Though farmers have been hit hard by the pandemic, no special stimulus package for small farmers was announced in the proposed budget, frustrating agriculture experts and economists.
It has happened despite Finance Minister AHM Mustafa Kamal’s announcement that agriculture was the second highest priority after the health sector this year.
In his budget speech yesterday, Mustafa said the pandemic has affected the agriculture sector in Bangladesh and the government puts the highest emphasis on addressing the adverse effects on the domestic sectors.
“One of the key priorities in post-Covid-19 economic recovery plan is to keep the momentum of agricultural production,” he said.
But how the government was going to put that “highest emphasis” and how it was going to keep up the momentum was not answered in the proposed budget.
Talking to The Daily Star, Dr Mustafizur Rahman, distinguished fellow of Centre for Policy Dialogue (CPD), said, “The government is only going to continue all the subsidies and incentives it provided in the agricultural sector last year.
“Initiatives needed to be taken so that farmers get fair prices for their produce. But we haven’t seen that in the proposed budget. Maybe it was assumed that the agriculture sector was not hit as hard as the SME and garment sectors were,” he said, adding that it was necessary to ensure food security in the country.
Abdus Sattar Mandal, former vice chancellor of Bangladesh Agricultural University, said the government should have announced a special stimulus package for farmers, like Tk 1,000 for each farmer who owns one acre of land.
Such an initiative would increase cash flow in the rural economy and help marginal farmers, he said.

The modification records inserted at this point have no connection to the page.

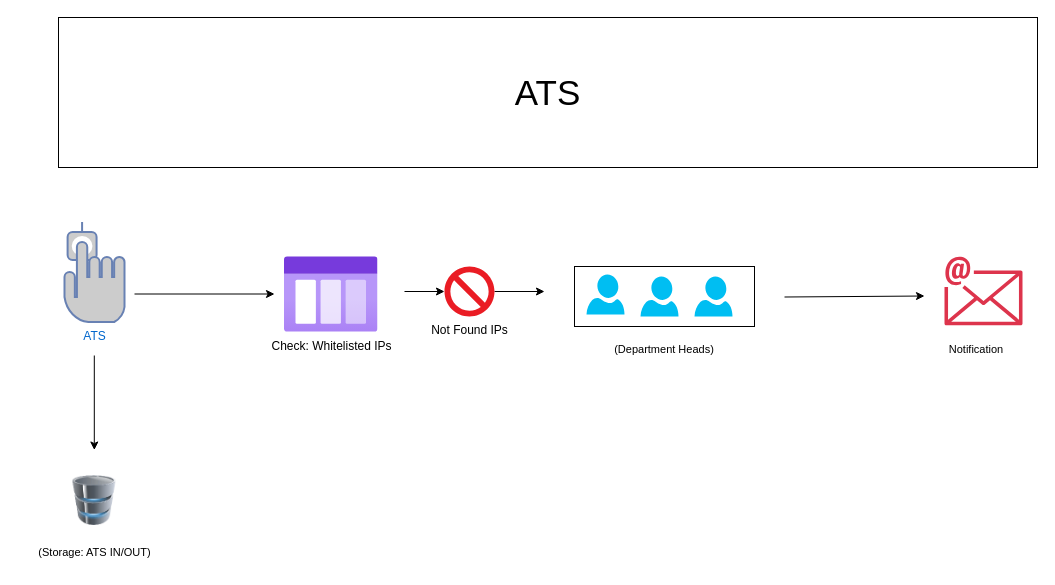
Above: ATS.drawio in jonreygalera/diagram (draw.io), before the change. Source tidied: cells renumbered, new cells numbered last; positions are measured from the earlier drawing's top-left corner, leaving out a move shared by most shapes. Both pictures are drawn from the tidied source at 100%, with x=0, y=0 at pixel (16, 17).
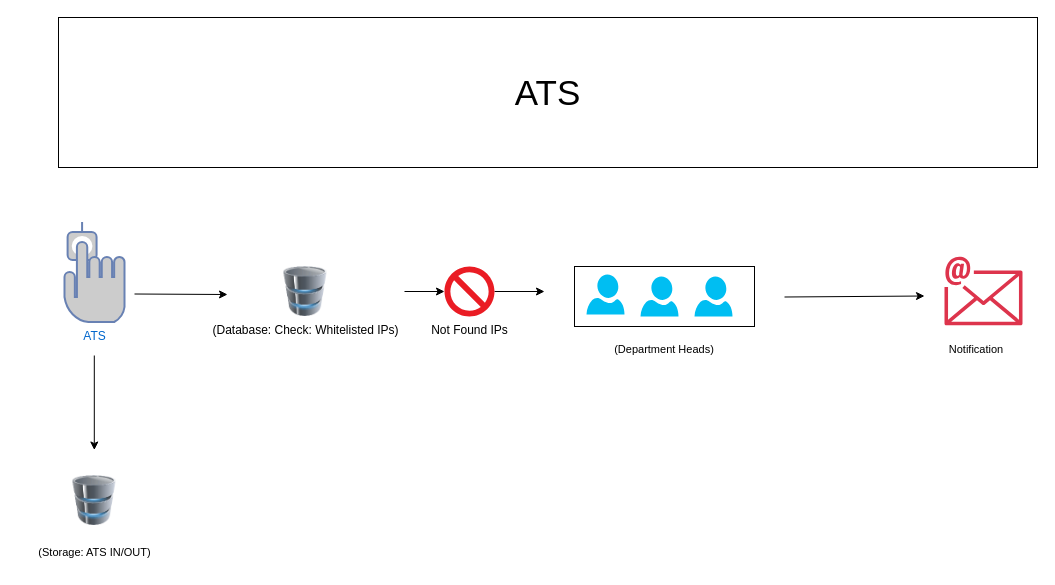
The same diagram, later.

The edit, as a diff of the source:
```diff
@@
-    <mxCell id="3" value="Check: Whitelisted IPs" style="image;html=1;align=center;fontSize=12;image=img/lib/azure2/general/Storage_Queue.svg;" parent="1" vertex="1">
-      <mxGeometry x="268" y="239" width="93.5" height="76" as="geometry" />
-    </mxCell>
@@
     <mxCell id="15" style="endArrow=classic;html=1;rounded=0;flowAnimation=0;" parent="1" edge="1">
       <mxGeometry relative="1" as="geometry">
         <mxPoint x="118" y="276.5" as="sourcePoint" />
-        <mxPoint x="258" y="276.5" as="targetPoint" />
+        <mxPoint x="211" y="277" as="targetPoint" />
       </mxGeometry>
     </mxCell>
@@
+    <mxCell id="20" value="(Database: Check: Whitelisted IPs)" style="image;html=1;image=img/lib/clip_art/computers/Database_128x128.png;" parent="1" vertex="1">
+      <mxGeometry x="249" y="249" width="80" height="50" as="geometry" />
+    </mxCell>
```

The government could have allocated a Tk 2,000 crore fund in this regard. In India, they have already launched such programmes, he said.
Currently, there are 2.8 crore enlisted farmers with cards.
However, allocation of Tk 3,198 crore to promote farming mechanisation and reducing custom duty on importing parts of agriculture machineries would reduce the price of farming equipment and generate employment, he said.
“Many small businesses related to agriculture machineries will grow in the rural areas and generate employment,” Professor Sattar said.
About the allocation of Tk 5,000 crore for the agriculture refinancing scheme through Bangladesh Bank announced by the finance minister, Sattar said only the farmers who deal with banks would be able to avail the service.
“But most of the small farmers are illiterate and they would not be able to avail it as they remain out of the banking system,” he said.
Meanwhile, Dr Asaduzzman, senior researcher at Bangladesh Institute of Development Studies (BIDS), said the initiative of mechanisation in the agriculture sector would help farmers cultivate and harvest crops, but it might render thousands of farm labourers unemployed.
“Only allocation for machineries will not help small farmers as they would not be able to buy the farming machineries,” said Dr Asaduzzaman, adding that the machineries would help only those cultivating paddy.
“What about those cultivating vegetables and fish? How are they going to benefit from those equipment?” he asked.
Rather, it was necessary to create agriculture business linkage, storage facilities for agro products and build a supply chain.
“Actually it was needed to think about the whole agricultural sector holistically,” he said.
Though the finance minister mentioned the prime minister’s directive to ensure that not even an inch of land is left uncultivated, he did not come up with any plans to ensure that happens in the coming fiscal year.
The government is, however, going to encourage onion farmers by increasing import duty on onion, so that local farmers get interested in growing onions.
Shykh Seraj, eminent agriculture expert, said the government emphasised on mechanisation of agriculture in the proposed budget.
“But I think the government should have emphasised on digitalisation of agriculture by now,” he said.